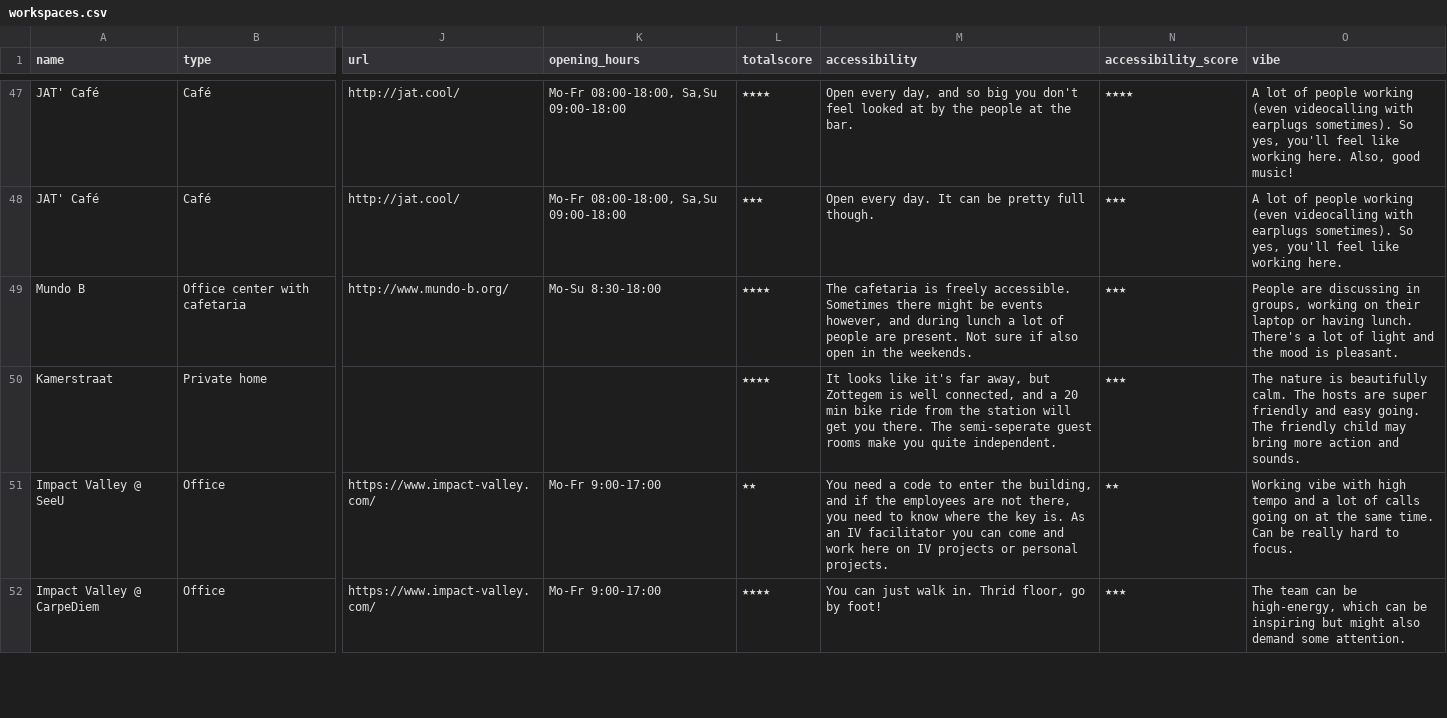
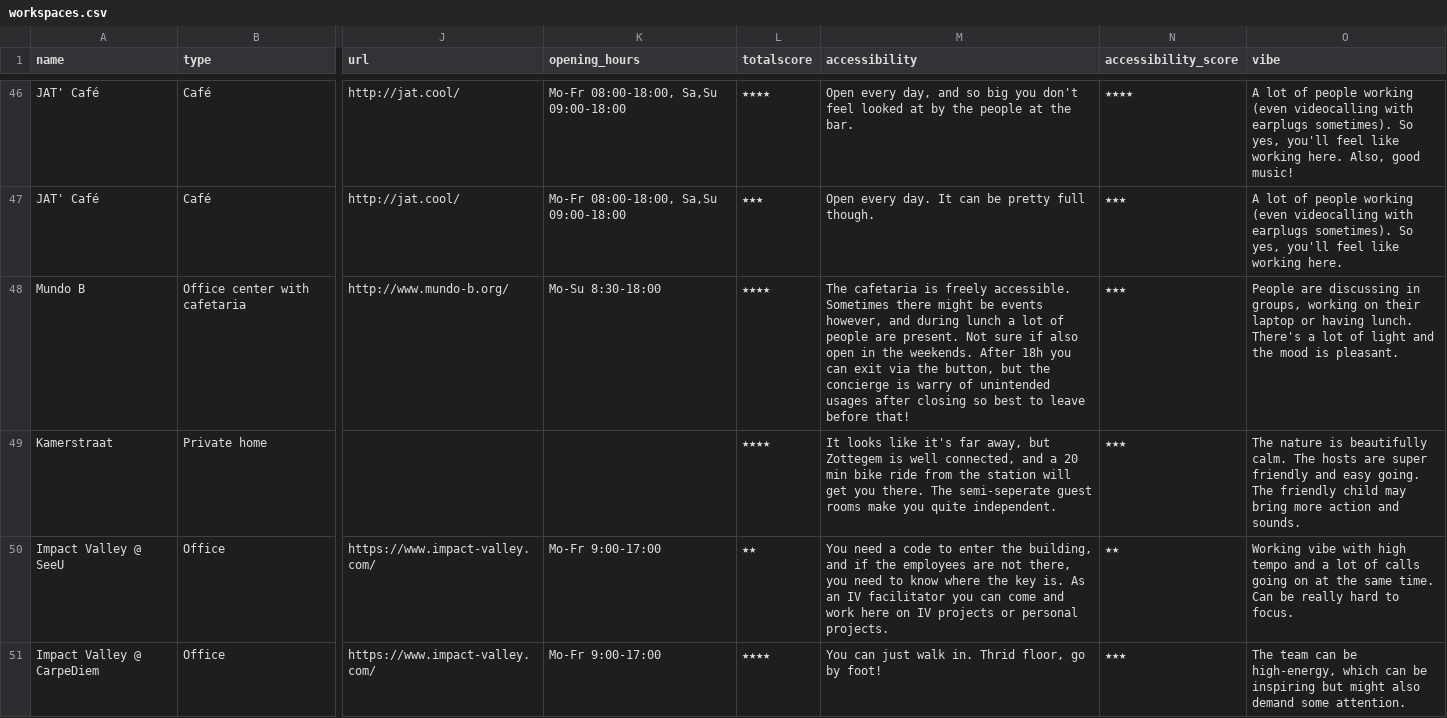
Before and after one commit to mclaeysb/workspaces, a CSV file: data/workspaces.csv, drawn as a sheet; only a part is shown, gaps mark what is left out; addresses are those after the commit; the diff covers the shown part only; the diff names each change by its address in the sheet, - before the commit and + after, or states it on an @@ line.

Commit message:
Add some more

```diff
--- a/data/workspaces.csv
+++ b/data/workspaces.csv
-M48 (accessibility): …the weekends.
+M48 (accessibility): …the weekends. After 18h you can exit via the button, but the concierge is warry of unintended usages after closing so best to leave before that!
```
Also changed, not shown: 3 added rows, 1 removed row and 4 edited cells elsewhere in this file.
====================
(TASK REQUIREMENTS): Each line of the listing must be restated word for word, and the pictures left out.

(EXPECTED ANSWER):
Before and after one commit to mclaeysb/workspaces, a CSV file: data/workspaces.csv, drawn as a sheet; only a part is shown, gaps mark what is left out; addresses are those after the commit; the diff covers the shown part only; the diff names each change by its address in the sheet, - before the commit and + after, or states it on an @@ line.

Commit message:
Add some more

```diff
--- a/data/workspaces.csv
+++ b/data/workspaces.csv
-M48 (accessibility): …the weekends.
+M48 (accessibility): …the weekends. After 18h you can exit via the button, but the concierge is warry of unintended usages after closing so best to leave before that!
```
Also changed, not shown: 3 added rows, 1 removed row and 4 edited cells elsewhere in this file.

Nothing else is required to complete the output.